■ **What the task asks**:
Exactly as it appears, restate the whole listing.
**** Dataset entries
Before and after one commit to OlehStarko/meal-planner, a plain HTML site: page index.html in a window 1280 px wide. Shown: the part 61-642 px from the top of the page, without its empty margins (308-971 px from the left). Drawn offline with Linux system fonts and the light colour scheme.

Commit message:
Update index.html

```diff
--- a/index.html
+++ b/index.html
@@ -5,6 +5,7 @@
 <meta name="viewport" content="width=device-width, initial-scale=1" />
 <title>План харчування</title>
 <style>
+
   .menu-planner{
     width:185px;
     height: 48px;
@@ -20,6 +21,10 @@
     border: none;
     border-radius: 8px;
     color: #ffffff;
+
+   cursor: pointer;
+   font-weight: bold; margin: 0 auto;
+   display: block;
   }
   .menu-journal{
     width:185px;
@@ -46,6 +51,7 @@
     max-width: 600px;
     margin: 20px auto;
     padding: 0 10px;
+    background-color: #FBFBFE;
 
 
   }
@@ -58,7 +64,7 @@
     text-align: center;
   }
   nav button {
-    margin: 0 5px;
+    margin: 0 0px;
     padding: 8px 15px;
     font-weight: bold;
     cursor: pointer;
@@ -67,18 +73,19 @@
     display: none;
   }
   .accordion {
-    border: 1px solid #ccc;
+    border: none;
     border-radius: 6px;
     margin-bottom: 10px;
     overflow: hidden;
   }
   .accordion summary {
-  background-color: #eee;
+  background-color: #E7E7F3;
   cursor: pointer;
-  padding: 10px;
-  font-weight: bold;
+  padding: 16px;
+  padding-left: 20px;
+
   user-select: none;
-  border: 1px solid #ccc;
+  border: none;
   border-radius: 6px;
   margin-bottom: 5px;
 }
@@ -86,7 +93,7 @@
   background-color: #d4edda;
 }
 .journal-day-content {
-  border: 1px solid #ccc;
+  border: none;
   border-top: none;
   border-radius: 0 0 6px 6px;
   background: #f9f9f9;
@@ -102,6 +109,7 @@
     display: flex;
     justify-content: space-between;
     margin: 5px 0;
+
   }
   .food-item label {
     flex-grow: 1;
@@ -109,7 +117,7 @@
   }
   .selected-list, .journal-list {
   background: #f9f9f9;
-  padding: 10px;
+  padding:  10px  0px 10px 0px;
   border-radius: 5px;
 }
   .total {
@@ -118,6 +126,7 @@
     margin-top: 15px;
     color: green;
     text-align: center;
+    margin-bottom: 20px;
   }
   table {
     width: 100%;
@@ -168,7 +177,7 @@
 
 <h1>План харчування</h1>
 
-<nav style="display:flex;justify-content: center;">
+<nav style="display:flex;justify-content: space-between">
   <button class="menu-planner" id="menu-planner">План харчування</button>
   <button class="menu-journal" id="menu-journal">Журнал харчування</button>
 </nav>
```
********
■ **Answer to this task**:
Before and after one commit to OlehStarko/meal-planner, a plain HTML site: page index.html in a window 1280 px wide. Shown: the part 61-642 px from the top of the page, without its empty margins (308-971 px from the left). Drawn offline with Linux system fonts and the light colour scheme.

Commit message:
Update index.html

```diff
--- a/index.html
+++ b/index.html
@@ -5,6 +5,7 @@
 <meta name="viewport" content="width=device-width, initial-scale=1" />
 <title>План харчування</title>
 <style>
+
   .menu-planner{
     width:185px;
     height: 48px;
@@ -20,6 +21,10 @@
     border: none;
     border-radius: 8px;
     color: #ffffff;
+
+   cursor: pointer;
+   font-weight: bold; margin: 0 auto;
+   display: block;
   }
   .menu-journal{
     width:185px;
@@ -46,6 +51,7 @@
     max-width: 600px;
     margin: 20px auto;
     padding: 0 10px;
+    background-color: #FBFBFE;
 
 
   }
@@ -58,7 +64,7 @@
     text-align: center;
   }
   nav button {
-    margin: 0 5px;
+    margin: 0 0px;
     padding: 8px 15px;
     font-weight: bold;
     cursor: pointer;
@@ -67,18 +73,19 @@
     display: none;
   }
   .accordion {
-    border: 1px solid #ccc;
+    border: none;
     border-radius: 6px;
     margin-bottom: 10px;
     overflow: hidden;
   }
   .accordion summary {
-  background-color: #eee;
+  background-color: #E7E7F3;
   cursor: pointer;
-  padding: 10px;
-  font-weight: bold;
+  padding: 16px;
+  padding-left: 20px;
+
   user-select: none;
-  border: 1px solid #ccc;
+  border: none;
   border-radius: 6px;
   margin-bottom: 5px;
 }
@@ -86,7 +93,7 @@
   background-color: #d4edda;
 }
 .journal-day-content {
-  border: 1px solid #ccc;
+  border: none;
   border-top: none;
   border-radius: 0 0 6px 6px;
   background: #f9f9f9;
@@ -102,6 +109,7 @@
     display: flex;
     justify-content: space-between;
     margin: 5px 0;
+
   }
   .food-item label {
     flex-grow: 1;
@@ -109,7 +117,7 @@
   }
   .selected-list, .journal-list {
   background: #f9f9f9;
-  padding: 10px;
+  padding:  10px  0px 10px 0px;
   border-radius: 5px;
 }
   .total {
@@ -118,6 +126,7 @@
     margin-top: 15px;
     color: green;
     text-align: center;
+    margin-bottom: 20px;
   }
   table {
     width: 100%;
@@ -168,7 +177,7 @@
 
 <h1>План харчування</h1>
 
-<nav style="display:flex;justify-content: center;">
+<nav style="display:flex;justify-content: space-between">
   <button class="menu-planner" id="menu-planner">План харчування</button>
   <button class="menu-journal" id="menu-journal">Журнал харчування</button>
 </nav>
```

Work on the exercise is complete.